• _Work request_
Each line below is to be copied exactly as it appears.

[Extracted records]

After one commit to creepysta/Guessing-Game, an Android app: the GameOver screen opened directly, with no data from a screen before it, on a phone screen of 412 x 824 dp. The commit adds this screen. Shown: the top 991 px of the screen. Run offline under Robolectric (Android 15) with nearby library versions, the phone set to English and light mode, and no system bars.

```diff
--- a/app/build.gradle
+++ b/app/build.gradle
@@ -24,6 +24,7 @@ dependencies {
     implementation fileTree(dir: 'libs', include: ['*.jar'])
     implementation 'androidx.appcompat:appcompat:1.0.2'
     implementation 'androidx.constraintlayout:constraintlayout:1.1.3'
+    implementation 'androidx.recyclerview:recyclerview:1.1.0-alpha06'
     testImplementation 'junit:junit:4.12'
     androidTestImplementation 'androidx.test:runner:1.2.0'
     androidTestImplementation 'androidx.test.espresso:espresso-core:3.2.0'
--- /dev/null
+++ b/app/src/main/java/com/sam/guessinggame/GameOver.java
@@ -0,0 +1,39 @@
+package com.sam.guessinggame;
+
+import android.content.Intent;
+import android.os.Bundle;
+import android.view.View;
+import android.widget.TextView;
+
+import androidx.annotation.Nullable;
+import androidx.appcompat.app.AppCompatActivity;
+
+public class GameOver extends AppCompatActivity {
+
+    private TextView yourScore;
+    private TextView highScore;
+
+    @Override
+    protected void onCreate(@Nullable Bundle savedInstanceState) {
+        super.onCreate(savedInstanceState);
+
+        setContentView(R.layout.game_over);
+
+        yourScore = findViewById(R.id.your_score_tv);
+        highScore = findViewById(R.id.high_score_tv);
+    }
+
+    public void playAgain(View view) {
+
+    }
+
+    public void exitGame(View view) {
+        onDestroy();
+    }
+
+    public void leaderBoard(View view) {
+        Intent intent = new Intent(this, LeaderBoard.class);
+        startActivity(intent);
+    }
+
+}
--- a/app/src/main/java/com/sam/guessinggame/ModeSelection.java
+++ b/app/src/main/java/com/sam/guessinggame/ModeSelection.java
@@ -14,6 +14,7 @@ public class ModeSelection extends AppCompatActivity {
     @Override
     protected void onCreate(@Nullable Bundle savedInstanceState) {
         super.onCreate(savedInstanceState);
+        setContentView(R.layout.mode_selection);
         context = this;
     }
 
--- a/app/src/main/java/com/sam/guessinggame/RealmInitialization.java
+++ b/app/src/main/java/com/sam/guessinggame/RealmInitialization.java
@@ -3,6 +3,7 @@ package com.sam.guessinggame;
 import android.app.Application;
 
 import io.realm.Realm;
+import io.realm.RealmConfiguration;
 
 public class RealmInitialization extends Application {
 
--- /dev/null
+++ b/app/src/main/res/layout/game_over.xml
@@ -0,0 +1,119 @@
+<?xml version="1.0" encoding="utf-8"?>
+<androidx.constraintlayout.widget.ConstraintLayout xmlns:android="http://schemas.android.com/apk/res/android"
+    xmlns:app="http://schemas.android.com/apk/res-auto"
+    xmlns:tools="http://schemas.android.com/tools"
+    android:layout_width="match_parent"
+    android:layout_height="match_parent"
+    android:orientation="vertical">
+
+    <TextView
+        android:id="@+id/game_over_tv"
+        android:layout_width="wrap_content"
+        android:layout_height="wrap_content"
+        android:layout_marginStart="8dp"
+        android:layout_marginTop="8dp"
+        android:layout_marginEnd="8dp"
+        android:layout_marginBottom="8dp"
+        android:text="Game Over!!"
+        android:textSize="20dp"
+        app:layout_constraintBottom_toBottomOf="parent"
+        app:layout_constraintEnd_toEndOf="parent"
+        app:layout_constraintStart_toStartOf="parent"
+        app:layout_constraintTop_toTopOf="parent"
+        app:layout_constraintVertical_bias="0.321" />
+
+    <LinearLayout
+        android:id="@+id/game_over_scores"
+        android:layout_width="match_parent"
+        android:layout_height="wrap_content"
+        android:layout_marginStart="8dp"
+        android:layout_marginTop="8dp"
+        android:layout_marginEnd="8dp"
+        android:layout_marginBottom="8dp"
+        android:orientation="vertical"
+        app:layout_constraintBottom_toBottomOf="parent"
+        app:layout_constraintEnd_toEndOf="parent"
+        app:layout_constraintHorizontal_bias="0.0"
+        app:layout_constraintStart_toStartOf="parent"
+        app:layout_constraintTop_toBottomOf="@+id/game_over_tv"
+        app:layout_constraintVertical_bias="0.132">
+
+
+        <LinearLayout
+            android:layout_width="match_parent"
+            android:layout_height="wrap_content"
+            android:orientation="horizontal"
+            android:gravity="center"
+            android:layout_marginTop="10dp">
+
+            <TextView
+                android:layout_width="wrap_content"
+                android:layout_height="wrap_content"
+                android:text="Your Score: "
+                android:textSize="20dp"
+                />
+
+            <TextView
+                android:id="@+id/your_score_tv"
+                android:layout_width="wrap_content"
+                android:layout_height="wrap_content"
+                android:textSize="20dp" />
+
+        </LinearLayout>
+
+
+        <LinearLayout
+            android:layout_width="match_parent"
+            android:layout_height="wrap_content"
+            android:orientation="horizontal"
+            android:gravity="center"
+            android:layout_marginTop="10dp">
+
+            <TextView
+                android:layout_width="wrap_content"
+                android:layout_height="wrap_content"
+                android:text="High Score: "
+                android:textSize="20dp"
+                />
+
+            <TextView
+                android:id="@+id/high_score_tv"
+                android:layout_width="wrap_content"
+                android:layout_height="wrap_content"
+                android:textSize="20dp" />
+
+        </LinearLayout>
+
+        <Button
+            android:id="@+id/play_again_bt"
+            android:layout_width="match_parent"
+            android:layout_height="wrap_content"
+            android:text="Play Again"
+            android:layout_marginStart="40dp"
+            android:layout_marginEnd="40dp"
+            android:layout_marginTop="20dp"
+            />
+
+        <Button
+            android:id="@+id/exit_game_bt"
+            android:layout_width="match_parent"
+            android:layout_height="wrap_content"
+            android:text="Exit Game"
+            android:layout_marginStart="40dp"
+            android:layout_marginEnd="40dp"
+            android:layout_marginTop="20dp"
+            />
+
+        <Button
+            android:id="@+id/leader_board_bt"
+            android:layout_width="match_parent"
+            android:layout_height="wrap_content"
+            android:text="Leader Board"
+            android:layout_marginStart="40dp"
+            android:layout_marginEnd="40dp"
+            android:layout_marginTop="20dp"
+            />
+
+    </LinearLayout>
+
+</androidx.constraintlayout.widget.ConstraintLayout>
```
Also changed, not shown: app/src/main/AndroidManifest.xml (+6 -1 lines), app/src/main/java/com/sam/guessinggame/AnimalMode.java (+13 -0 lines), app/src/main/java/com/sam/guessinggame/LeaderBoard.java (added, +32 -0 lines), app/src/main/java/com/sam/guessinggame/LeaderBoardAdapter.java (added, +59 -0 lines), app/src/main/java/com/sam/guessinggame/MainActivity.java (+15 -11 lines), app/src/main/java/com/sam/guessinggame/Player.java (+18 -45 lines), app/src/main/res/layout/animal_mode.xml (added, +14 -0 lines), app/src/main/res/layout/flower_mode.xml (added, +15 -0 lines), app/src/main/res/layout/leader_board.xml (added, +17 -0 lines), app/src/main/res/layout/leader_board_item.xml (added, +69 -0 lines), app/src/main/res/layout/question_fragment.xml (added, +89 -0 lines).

• _Task output_
After one commit to creepysta/Guessing-Game, an Android app: the GameOver screen opened directly, with no data from a screen before it, on a phone screen of 412 x 824 dp. The commit adds this screen. Shown: the top 991 px of the screen. Run offline under Robolectric (Android 15) with nearby library versions, the phone set to English and light mode, and no system bars.

```diff
--- a/app/build.gradle
+++ b/app/build.gradle
@@ -24,6 +24,7 @@ dependencies {
     implementation fileTree(dir: 'libs', include: ['*.jar'])
     implementation 'androidx.appcompat:appcompat:1.0.2'
     implementation 'androidx.constraintlayout:constraintlayout:1.1.3'
+    implementation 'androidx.recyclerview:recyclerview:1.1.0-alpha06'
     testImplementation 'junit:junit:4.12'
     androidTestImplementation 'androidx.test:runner:1.2.0'
     androidTestImplementation 'androidx.test.espresso:espresso-core:3.2.0'
--- /dev/null
+++ b/app/src/main/java/com/sam/guessinggame/GameOver.java
@@ -0,0 +1,39 @@
+package com.sam.guessinggame;
+
+import android.content.Intent;
+import android.os.Bundle;
+import android.view.View;
+import android.widget.TextView;
+
+import androidx.annotation.Nullable;
+import androidx.appcompat.app.AppCompatActivity;
+
+public class GameOver extends AppCompatActivity {
+
+    private TextView yourScore;
+    private TextView highScore;
+
+    @Override
+    protected void onCreate(@Nullable Bundle savedInstanceState) {
+        super.onCreate(savedInstanceState);
+
+        setContentView(R.layout.game_over);
+
+        yourScore = findViewById(R.id.your_score_tv);
+        highScore = findViewById(R.id.high_score_tv);
+    }
+
+    public void playAgain(View view) {
+
+    }
+
+    public void exitGame(View view) {
+        onDestroy();
+    }
+
+    public void leaderBoard(View view) {
+        Intent intent = new Intent(this, LeaderBoard.class);
+        startActivity(intent);
+    }
+
+}
--- a/app/src/main/java/com/sam/guessinggame/ModeSelection.java
+++ b/app/src/main/java/com/sam/guessinggame/ModeSelection.java
@@ -14,6 +14,7 @@ public class ModeSelection extends AppCompatActivity {
     @Override
     protected void onCreate(@Nullable Bundle savedInstanceState) {
         super.onCreate(savedInstanceState);
+        setContentView(R.layout.mode_selection);
         context = this;
     }
 
--- a/app/src/main/java/com/sam/guessinggame/RealmInitialization.java
+++ b/app/src/main/java/com/sam/guessinggame/RealmInitialization.java
@@ -3,6 +3,7 @@ package com.sam.guessinggame;
 import android.app.Application;
 
 import io.realm.Realm;
+import io.realm.RealmConfiguration;
 
 public class RealmInitialization extends Application {
 
--- /dev/null
+++ b/app/src/main/res/layout/game_over.xml
@@ -0,0 +1,119 @@
+<?xml version="1.0" encoding="utf-8"?>
+<androidx.constraintlayout.widget.ConstraintLayout xmlns:android="http://schemas.android.com/apk/res/android"
+    xmlns:app="http://schemas.android.com/apk/res-auto"
+    xmlns:tools="http://schemas.android.com/tools"
+    android:layout_width="match_parent"
+    android:layout_height="match_parent"
+    android:orientation="vertical">
+
+    <TextView
+        android:id="@+id/game_over_tv"
+        android:layout_width="wrap_content"
+        android:layout_height="wrap_content"
+        android:layout_marginStart="8dp"
+        android:layout_marginTop="8dp"
+        android:layout_marginEnd="8dp"
+        android:layout_marginBottom="8dp"
+        android:text="Game Over!!"
+        android:textSize="20dp"
+        app:layout_constraintBottom_toBottomOf="parent"
+        app:layout_constraintEnd_toEndOf="parent"
+        app:layout_constraintStart_toStartOf="parent"
+        app:layout_constraintTop_toTopOf="parent"
+        app:layout_constraintVertical_bias="0.321" />
+
+    <LinearLayout
+        android:id="@+id/game_over_scores"
+        android:layout_width="match_parent"
+        android:layout_height="wrap_content"
+        android:layout_marginStart="8dp"
+        android:layout_marginTop="8dp"
+        android:layout_marginEnd="8dp"
+        android:layout_marginBottom="8dp"
+        android:orientation="vertical"
+        app:layout_constraintBottom_toBottomOf="parent"
+        app:layout_constraintEnd_toEndOf="parent"
+        app:layout_constraintHorizontal_bias="0.0"
+        app:layout_constraintStart_toStartOf="parent"
+        app:layout_constraintTop_toBottomOf="@+id/game_over_tv"
+        app:layout_constraintVertical_bias="0.132">
+
+
+        <LinearLayout
+            android:layout_width="match_parent"
+            android:layout_height="wrap_content"
+            android:orientation="horizontal"
+            android:gravity="center"
+            android:layout_marginTop="10dp">
+
+            <TextView
+                android:layout_width="wrap_content"
+                android:layout_height="wrap_content"
+                android:text="Your Score: "
+                android:textSize="20dp"
+                />
+
+            <TextView
+                android:id="@+id/your_score_tv"
+                android:layout_width="wrap_content"
+                android:layout_height="wrap_content"
+                android:textSize="20dp" />
+
+        </LinearLayout>
+
+
+        <LinearLayout
+            android:layout_width="match_parent"
+            android:layout_height="wrap_content"
+            android:orientation="horizontal"
+            android:gravity="center"
+            android:layout_marginTop="10dp">
+
+            <TextView
+                android:layout_width="wrap_content"
+                android:layout_height="wrap_content"
+                android:text="High Score: "
+                android:textSize="20dp"
+                />
+
+            <TextView
+                android:id="@+id/high_score_tv"
+                android:layout_width="wrap_content"
+                android:layout_height="wrap_content"
+                android:textSize="20dp" />
+
+        </LinearLayout>
+
+        <Button
+            android:id="@+id/play_again_bt"
+            android:layout_width="match_parent"
+            android:layout_height="wrap_content"
+            android:text="Play Again"
+            android:layout_marginStart="40dp"
+            android:layout_marginEnd="40dp"
+            android:layout_marginTop="20dp"
+            />
+
+        <Button
+            android:id="@+id/exit_game_bt"
+            android:layout_width="match_parent"
+            android:layout_height="wrap_content"
+            android:text="Exit Game"
+            android:layout_marginStart="40dp"
+            android:layout_marginEnd="40dp"
+            android:layout_marginTop="20dp"
+            />
+
+        <Button
+            android:id="@+id/leader_board_bt"
+            android:layout_width="match_parent"
+            android:layout_height="wrap_content"
+            android:text="Leader Board"
+            android:layout_marginStart="40dp"
+            android:layout_marginEnd="40dp"
+            android:layout_marginTop="20dp"
+            />
+
+    </LinearLayout>
+
+</androidx.constraintlayout.widget.ConstraintLayout>
```
Also changed, not shown: app/src/main/AndroidManifest.xml (+6 -1 lines), app/src/main/java/com/sam/guessinggame/AnimalMode.java (+13 -0 lines), app/src/main/java/com/sam/guessinggame/LeaderBoard.java (added, +32 -0 lines), app/src/main/java/com/sam/guessinggame/LeaderBoardAdapter.java (added, +59 -0 lines), app/src/main/java/com/sam/guessinggame/MainActivity.java (+15 -11 lines), app/src/main/java/com/sam/guessinggame/Player.java (+18 -45 lines), app/src/main/res/layout/animal_mode.xml (added, +14 -0 lines), app/src/main/res/layout/flower_mode.xml (added, +15 -0 lines), app/src/main/res/layout/leader_board.xml (added, +17 -0 lines), app/src/main/res/layout/leader_board_item.xml (added, +69 -0 lines), app/src/main/res/layout/question_fragment.xml (added, +89 -0 lines).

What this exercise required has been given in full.